Stored records:

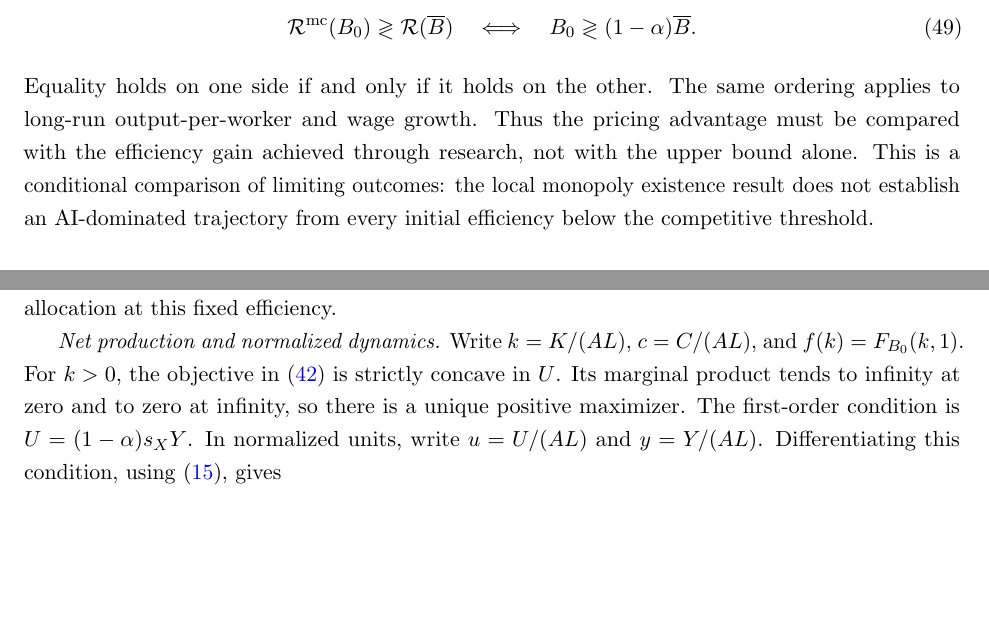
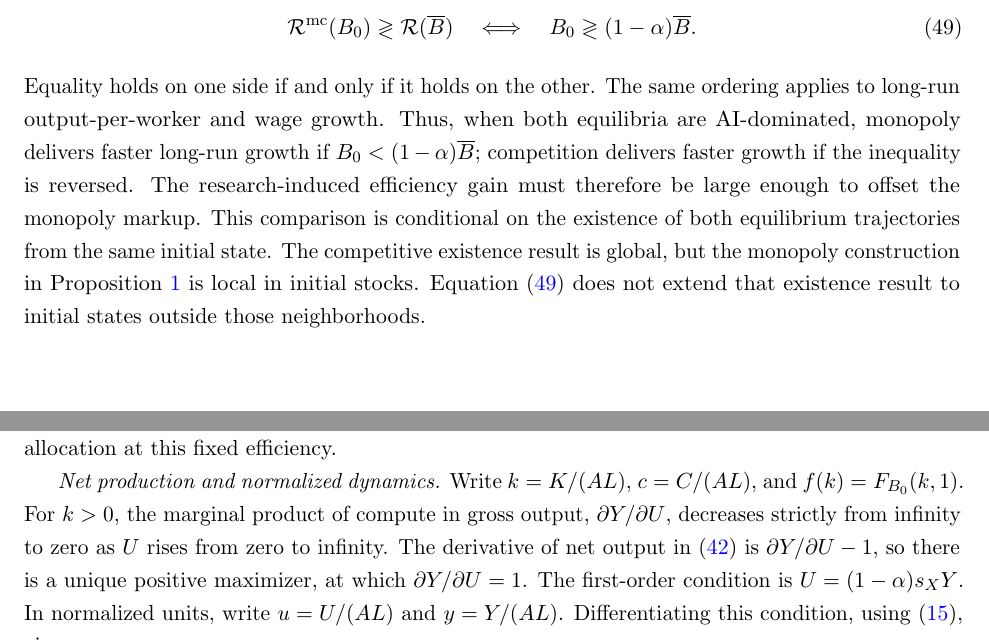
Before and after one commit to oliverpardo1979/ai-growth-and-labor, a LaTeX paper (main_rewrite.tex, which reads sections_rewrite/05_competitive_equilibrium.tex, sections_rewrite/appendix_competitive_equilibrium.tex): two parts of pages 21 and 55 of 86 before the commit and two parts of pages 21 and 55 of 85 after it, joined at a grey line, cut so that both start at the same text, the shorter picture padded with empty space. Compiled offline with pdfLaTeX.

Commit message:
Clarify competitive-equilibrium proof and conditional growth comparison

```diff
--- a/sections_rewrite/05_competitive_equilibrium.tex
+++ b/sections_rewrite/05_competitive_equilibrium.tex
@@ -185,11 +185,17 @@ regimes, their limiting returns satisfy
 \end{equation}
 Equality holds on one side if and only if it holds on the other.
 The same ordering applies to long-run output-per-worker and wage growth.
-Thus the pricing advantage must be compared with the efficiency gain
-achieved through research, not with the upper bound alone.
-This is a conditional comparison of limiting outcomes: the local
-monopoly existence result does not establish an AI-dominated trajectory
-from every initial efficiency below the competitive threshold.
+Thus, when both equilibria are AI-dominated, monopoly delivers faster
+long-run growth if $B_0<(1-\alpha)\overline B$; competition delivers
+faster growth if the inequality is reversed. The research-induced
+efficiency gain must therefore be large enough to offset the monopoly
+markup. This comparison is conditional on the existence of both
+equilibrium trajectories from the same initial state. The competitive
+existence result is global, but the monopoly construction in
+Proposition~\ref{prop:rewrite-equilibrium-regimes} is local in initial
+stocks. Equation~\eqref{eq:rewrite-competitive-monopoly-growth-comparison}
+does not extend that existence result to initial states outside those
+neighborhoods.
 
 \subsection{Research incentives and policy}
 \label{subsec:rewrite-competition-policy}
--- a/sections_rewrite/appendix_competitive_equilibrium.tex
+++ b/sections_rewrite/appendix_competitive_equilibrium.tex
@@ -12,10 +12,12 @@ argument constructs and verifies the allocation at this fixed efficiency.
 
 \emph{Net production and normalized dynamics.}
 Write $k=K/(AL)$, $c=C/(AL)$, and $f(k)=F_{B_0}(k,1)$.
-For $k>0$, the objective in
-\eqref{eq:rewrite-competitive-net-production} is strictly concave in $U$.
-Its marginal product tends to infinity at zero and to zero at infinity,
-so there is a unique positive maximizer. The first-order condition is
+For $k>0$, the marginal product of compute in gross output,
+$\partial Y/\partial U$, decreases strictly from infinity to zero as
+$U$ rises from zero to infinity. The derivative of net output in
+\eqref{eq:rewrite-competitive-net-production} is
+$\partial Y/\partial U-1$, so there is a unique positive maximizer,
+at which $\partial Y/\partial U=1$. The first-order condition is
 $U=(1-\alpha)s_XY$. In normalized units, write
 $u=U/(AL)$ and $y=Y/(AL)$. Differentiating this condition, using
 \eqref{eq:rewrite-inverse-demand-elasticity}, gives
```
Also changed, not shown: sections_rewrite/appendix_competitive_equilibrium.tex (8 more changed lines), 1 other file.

_EXERCISE DESCRIPTION_. In the data above, find each line where the string "growth" appears, then copy it.

_THE ANSWER_.
Before and after one commit to oliverpardo1979/ai-growth-and-labor, a LaTeX paper (main_rewrite.tex, which reads sections_rewrite/05_competitive_equilibrium.tex, sections_rewrite/appendix_competitive_equilibrium.tex): two parts of pages 21 and 55 of 86 before the commit and two parts of pages 21 and 55 of 85 after it, joined at a grey line, cut so that both start at the same text, the shorter picture padded with empty space. Compiled offline with pdfLaTeX.
Clarify competitive-equilibrium proof and conditional growth comparison
 The same ordering applies to long-run output-per-worker and wage growth.
+long-run growth if $B_0<(1-\alpha)\overline B$; competition delivers
+faster growth if the inequality is reversed. The research-induced
+stocks. Equation~\eqref{eq:rewrite-competitive-monopoly-growth-comparison}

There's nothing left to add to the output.